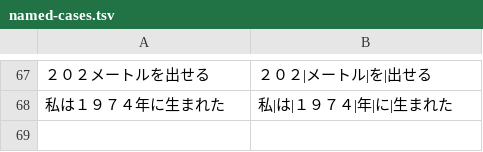
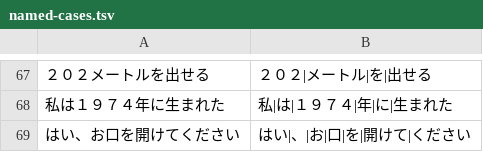
Before and after one commit to matthewmorrone/Kioku, a TSV file: scripts/segmentation-eval/data/named-cases.tsv, drawn as a sheet; only a part is shown, gaps mark what is left out.

```diff
--- a/scripts/segmentation-eval/data/named-cases.tsv
+++ b/scripts/segmentation-eval/data/named-cases.tsv
@@ -68 +68,2 @@
 私は１９７４年に生まれた	私|は|１９７４|年|に|生まれた
+はい、お口を開けてください	はい|、|お|口|を|開けて|ください
```
Also changed, not shown: 4 other files.
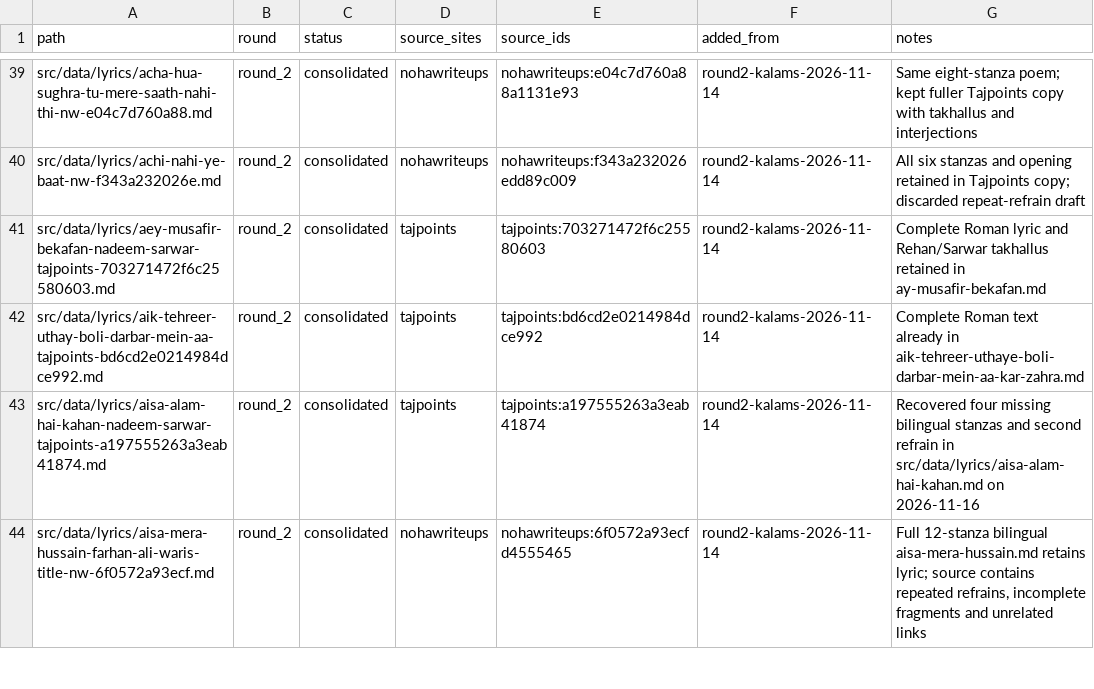
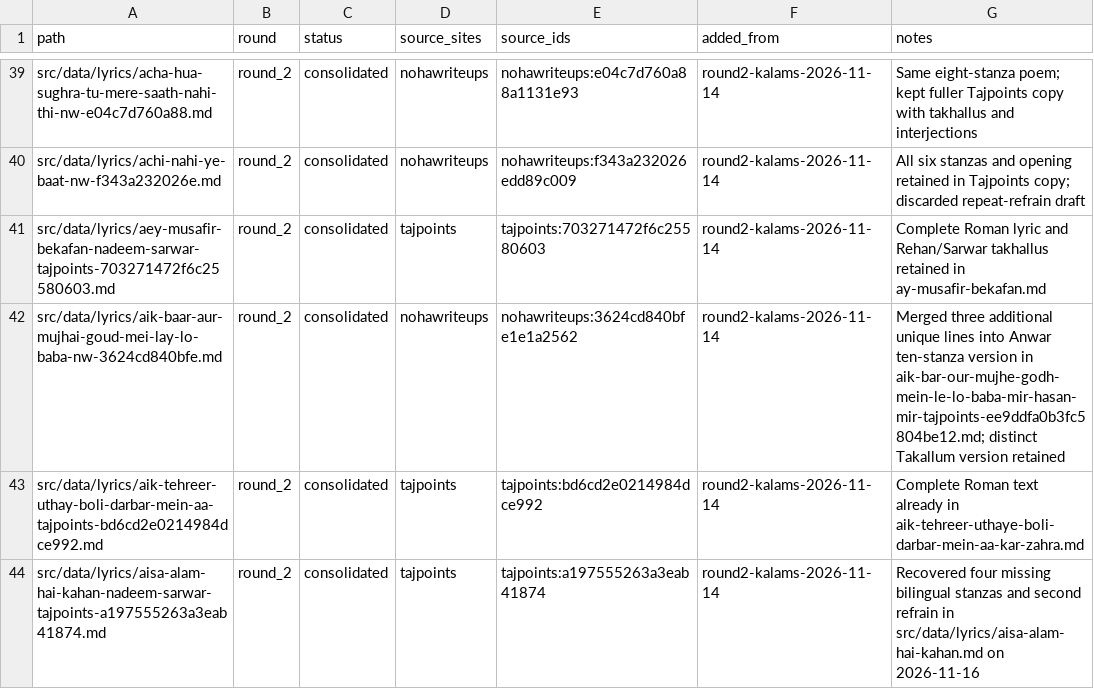
Before and after one commit to GhayurH/lyrics-site, a CSV file: audit/round2-dedup-wip.csv, drawn as a sheet; only a part is shown, gaps mark what is left out; the shorter side is filled out with more unchanged rows; the diff names each change by its address in the sheet, - before the commit and + after, or states it on an @@ line.

Commit message:
Track Anwar lyric consolidation in WIP

```diff
--- a/audit/round2-dedup-wip.csv
+++ b/audit/round2-dedup-wip.csv
+row 42: src/data/lyrics/aik-baar-aur-mujhai-goud-mei-lay-lo-baba-nw-3624cd840bfe.md | round_2 | consolidated | nohawriteups | nohawriteups:3624cd840bfe1e1a2562 | round2-kalams-2026-11-14 | Merged three additional unique lines into Anwar ten-stanza version in aik-bar-our-mujhe-godh-mein-le-lo-baba-mir-hasan-mir-tajpoints-ee9ddfa0b3fc5804be12.md; distinct Takallum version retained
```
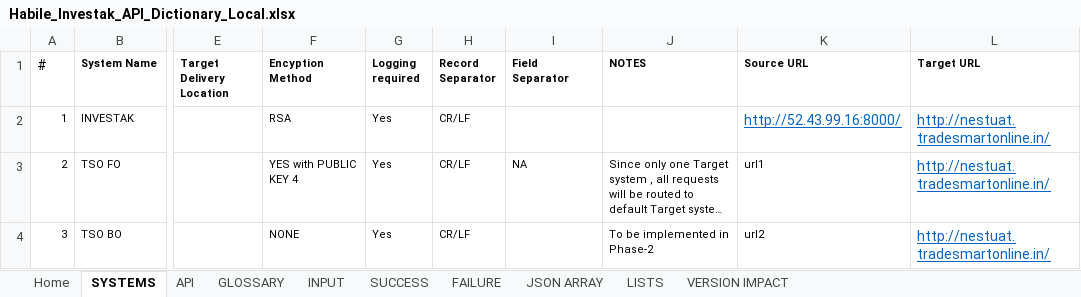
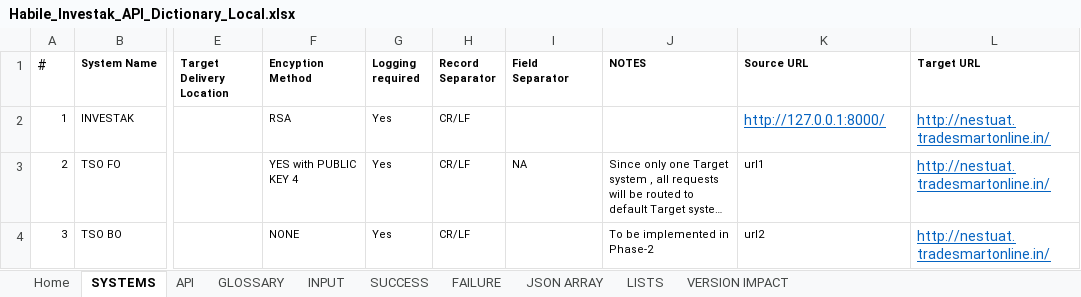
Before and after one commit to HabileInvestak/api_handler, an Excel workbook: api_handler_app/Habile_Investak_API_Dictionary_Local.xlsx, sheet SYSTEMS, drawn as a sheet; only a part is shown, gaps mark what is left out; long unchanged cells end in …; values as stored, in another font and other column widths than the file's, no borders; table styles not drawn; the diff names each change by its address in the sheet, - before the commit and + after, or states it on an @@ line.

```diff
--- a/api_handler_app/Habile_Investak_API_Dictionary_Local.xlsx (sheet SYSTEMS)
+++ b/api_handler_app/Habile_Investak_API_Dictionary_Local.xlsx (sheet SYSTEMS)
-K2 (Source URL): http://52.43.99.16:8000/
+K2 (Source URL): http://127.0.0.1:8000/
```
Also changed, not shown: 6 other files.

■ ■ ■

Problem details: Copy every line that includes the string "data" from the material above.

Answer area:
Before and after one commit to matthewmorrone/Kioku, a TSV file: scripts/segmentation-eval/data/named-cases.tsv, drawn as a sheet; only a part is shown, gaps mark what is left out.
--- a/scripts/segmentation-eval/data/named-cases.tsv
+++ b/scripts/segmentation-eval/data/named-cases.tsv
+row 42: src/data/lyrics/aik-baar-aur-mujhai-goud-mei-lay-lo-baba-nw-3624cd840bfe.md | round_2 | consolidated | nohawriteups | nohawriteups:3624cd840bfe1e1a2562 | round2-kalams-2026-11-14 | Merged three additional unique lines into Anwar ten-stanza version in aik-bar-our-mujhe-godh-mein-le-lo-baba-mir-hasan-mir-tajpoints-ee9ddfa0b3fc5804be12.md; distinct Takallum version retained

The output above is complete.